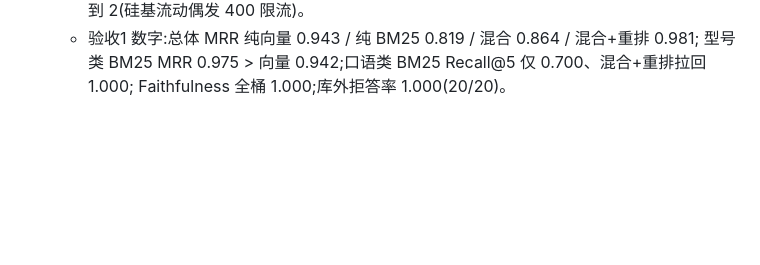
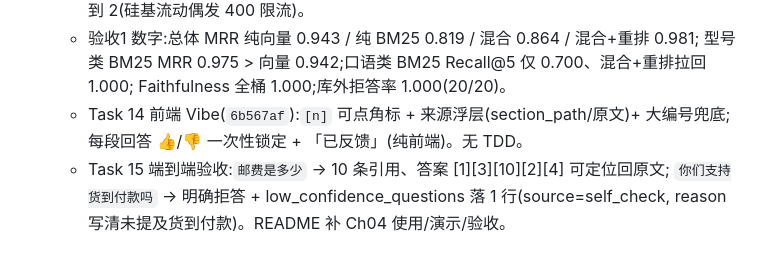
Before and after one commit to dongguatea/AIcustomerService, a Markdown page: dev-notes/ch04.md, the part around the change. GitHub-like rendering; blank space fills up the shorter version.

```diff
--- a/dev-notes/ch04.md
+++ b/dev-notes/ch04.md
@@ -123,3 +123,8 @@
   - 验收1 数字:总体 MRR 纯向量 0.943 / 纯 BM25 0.819 / 混合 0.864 / 混合+重排 0.981;
     型号类 BM25 MRR 0.975 > 向量 0.942;口语类 BM25 Recall@5 仅 0.700、混合+重排拉回 1.000;
     Faithfulness 全桶 1.000;库外拒答率 1.000(20/20)。
+  - Task 14 前端 Vibe(`6b567af`):`[n]` 可点角标 + 来源浮层(section_path/原文)+ 大编号兜底;
+    每段回答 👍/👎 一次性锁定 + 「已反馈」(纯前端)。无 TDD。
+  - Task 15 端到端验收:`邮费是多少` → 10 条引用、答案 [1][3][10][2][4] 可定位回原文;
+    `你们支持货到付款吗` → 明确拒答 + low_confidence_questions 落 1 行(source=self_check,
+    reason 写清未提及货到付款)。README 补 Ch04 使用/演示/验收。
```
Also changed, not shown: README.md (+27 -2 lines).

============

### Assignment
In the listing above, find each line where "Task" occurs and copy it.

### Written solution
+  - Task 14 前端 Vibe(`6b567af`):`[n]` 可点角标 + 来源浮层(section_path/原文)+ 大编号兜底;
+  - Task 15 端到端验收:`邮费是多少` → 10 条引用、答案 [1][3][10][2][4] 可定位回原文;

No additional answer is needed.